Arrakis is a new operating system that is designed around recent application and hardware trends: Applications are becoming so complex that they are miniature operating systems in their own right and are hampered by the existing OS protection model. For example, a web browser needs to protect itself against untrusted scripts and native code extensions, but does not have the rights to setup protection domains within its own application. On the hardware side, virtualization technologies and I/O devices have become increasingly sophisticated and take on more and more functions traditionally carried out by the operating system. For example, modern NICs can demultiplex incoming packets directly into the target application.

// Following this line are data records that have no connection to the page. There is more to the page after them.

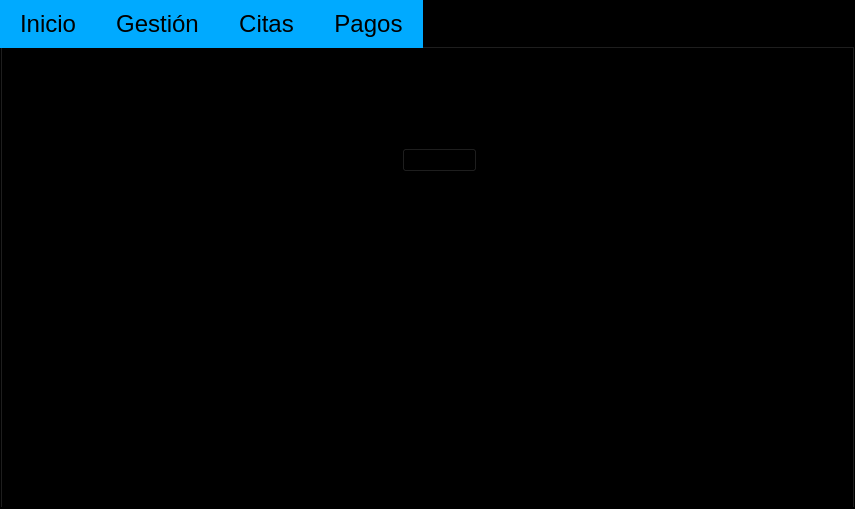
Qt form GymFitness/View/gymoperations.ui (J-Pinos3/Desktop_GymManagement) before a commit.
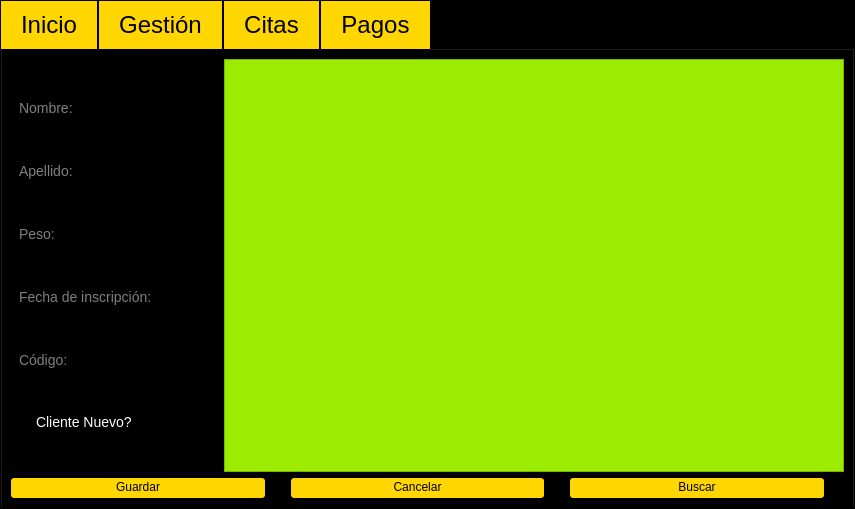
The same form after that commit. The open tabs and pages were chosen to show the change.

Commit message: gym operations ui with styles and almost finished

The edit to the form file:
```diff
--- a/GymFitness/View/gymoperations.ui
+++ b/GymFitness/View/gymoperations.ui
@@ -41,11 +41,12 @@
      </property>
      <property name="styleSheet">
       <string notr="true">QTabBar::tab{
-	background-color: #00aaff;
+	background-color: #ffd600;
 	padding-top: 10%;
 	padding-right: 20%;
 	padding-bottom: 10%;
 	padding-left: 20%;
+	border: 1px solid black
 }
 </string>
      </property>
@@ -172,22 +173,198 @@
       </layout>
      </widget>
      <widget class="QWidget" name="tabGestion">
+      <property name="styleSheet">
+       <string notr="true">QWidget#tabGestion QLineEdit{
+	padding-top: 3%;
+	padding-bottom: 4%;
+	padding-left: 5%;
+	width: 100%;
+	min-width:200px;
+	color: white;
+	font-size: 14px;
+}
+
+QWidget#tabGestion QCheckBox{
+	padding-top: 3%;
+	padding-bottom: 4%;
+	padding-left: 5%;
+	width: 100%;
+	color: white;
+	font-size: 14px;
+}
+
+QWidget#tabGestion QPushButton {
+    background-color: #ffd600;
+	padding-top: 2%;
+	padding-bottom: 4%;
+	padding-right: 7%;
+	padding-left: 7%;
+	margin-right: 20px;
+	border-radius: 3px;
+}
+
+
+
+QWidget#tabGestion QTableWidget{
+	padding-left: 20px;
+	background-color: #9BEC00;
+}
+
+</string>
+      </property>
       <attribute name="title">
        <string>Gestión</string>
       </attribute>
-      <widget class="QPushButton" name="pushButton_2">
-       <property name="geometry">
-        <rect>
-         <x>400</x>
-         <y>100</y>
-         <width>75</width>
-         <height>24</height>
-        </rect>
-       </property>
-       <property name="text">
-        <string>btn2</string>
-       </property>
-      </widget>
+      <layout class="QGridLayout" name="gridLayout">
+       <item row="0" column="0">
+        <layout class="QVBoxLayout" name="verticalLayout_5">
+         <item>
+          <layout class="QHBoxLayout" name="horizontalLayout_3">
+           <item>
+            <layout class="QVBoxLayout" name="verticalLayout_4">
+             <property name="spacing">
+              <number>0</number>
+             </property>
+             <property name="rightMargin">
+              <number>0</number>
+             </property>
+             <item>
+              <widget class="QLineEdit" name="lineEdit_2">
+               <property name="sizePolicy">
+                <sizepolicy hsizetype="Preferred" vsizetype="Fixed">
+                 <horstretch>0</horstretch>
+                 <verstretch>0</verstretch>
+                </sizepolicy>
+               </property>
+               <property name="minimumSize">
+                <size>
+                 <width>207</width>
+                 <height>0</height>
+                </size>
+               </property>
+               <property name="styleSheet">
+                <string notr="true"/>
+               </property>
+               <property name="placeholderText">
+                <string>Nombre:</string>
+               </property>
+              </widget>
+             </item>
+             <item>
+              <widget class="QLineEdit" name="lineEdit_3">
+               <property name="sizePolicy">
+                <sizepolicy hsizetype="Preferred" vsizetype="Fixed">
+                 <horstretch>0</horstretch>
+                 <verstretch>0</verstretch>
+                </sizepolicy>
+               </property>
+               <property name="styleSheet">
+                <string notr="true"/>
+               </property>
+               <property name="placeholderText">
+                <string>Apellido:</string>
+               </property>
+              </widget>
+             </item>
+             <item>
+              <widget class="QLineEdit" name="lineEdit_4">
+               <property name="sizePolicy">
+                <sizepolicy hsizetype="Preferred" vsizetype="Fixed">
+                 <horstretch>0</horstretch>
+                 <verstretch>0</verstretch>
+                </sizepolicy>
+               </property>
+               <property name="styleSheet">
+                <string notr="true"/>
+               </property>
+               <property name="placeholderText">
+                <string>Peso:</string>
+               </property>
+              </widget>
+             </item>
+             <item>
+              <widget class="QLineEdit" name="lineEdit_5">
+               <property name="sizePolicy">
+                <sizepolicy hsizetype="Preferred" vsizetype="Fixed">
+                 <horstretch>0</horstretch>
+                 <verstretch>0</verstretch>
+                </sizepolicy>
+               </property>
+               <property name="styleSheet">
+                <string notr="true"/>
+               </property>
+               <property name="placeholderText">
+                <string>Fecha de inscripción:</string>
+               </property>
+              </widget>
+             </item>
+             <item>
+              <widget class="QLineEdit" name="lineEdit_6">
+               <property name="sizePolicy">
+                <sizepolicy hsizetype="Preferred" vsizetype="Fixed">
+                 <horstretch>0</horstretch>
+                 <verstretch>0</verstretch>
+                </sizepolicy>
+               </property>
+               <property name="minimumSize">
+                <size>
+                 <width>207</width>
+                 <height>0</height>
+                </size>
+               </property>
+               <property name="styleSheet">
+                <string notr="true"/>
+               </property>
+               <property name="placeholderText">
+                <string>Código:</string>
+               </property>
+              </widget>
+             </item>
+             <item>
+              <widget class="QCheckBox" name="checkBox_2">
+               <property name="text">
+                <string>Cliente Nuevo?</string>
+               </property>
+              </widget>
+             </item>
+            </layout>
+           </item>
+           <item>
+            <widget class="QTableWidget" name="tableWidget_2"/>
+           </item>
+          </layout>
+         </item>
+         <item>
+          <layout class="QHBoxLayout" name="horizontalLayout_2">
+           <property name="spacing">
+            <number>6</number>
+           </property>
+           <item>
+            <widget class="QPushButton" name="pushButton_2">
+             <property name="text">
+              <string>Guardar</string>
+             </property>
+            </widget>
+           </item>
+           <item>
+            <widget class="QPushButton" name="pushButton_5">
+             <property name="text">
+              <string>Cancelar</string>
+             </property>
+            </widget>
+           </item>
+           <item>
+            <widget class="QPushButton" name="pushButton_6">
+             <property name="text">
+              <string>Buscar</string>
+             </property>
+            </widget>
+           </item>
+          </layout>
+         </item>
+        </layout>
+       </item>
+      </layout>
      </widget>
      <widget class="QWidget" name="tabCitas">
       <attribute name="title">
```
Left out of the diff: 297 changed lines with no effect on the pictures. The commit also changes 3 other files.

In Arrakis, we ask the question whether we can remove the OS entirely from normal application execution. The OS only sets up the execution environment and interacts with an application in rare cases where resources need to be reallocated or name conflicts need to be resolved. The application gets the full power of the unmediated hardware, through an application-specific library linked into the application address space. This allows for unprecedented OS customizability, reliability and performance. Interesting research questions arise in this scenario: How do we provide the same lightweight sharing between applications that traditional operating systems supply? How do we provide a single file system? What happens when resources are frequently reallocated? How hard is it to port existing operating systems to a library OS?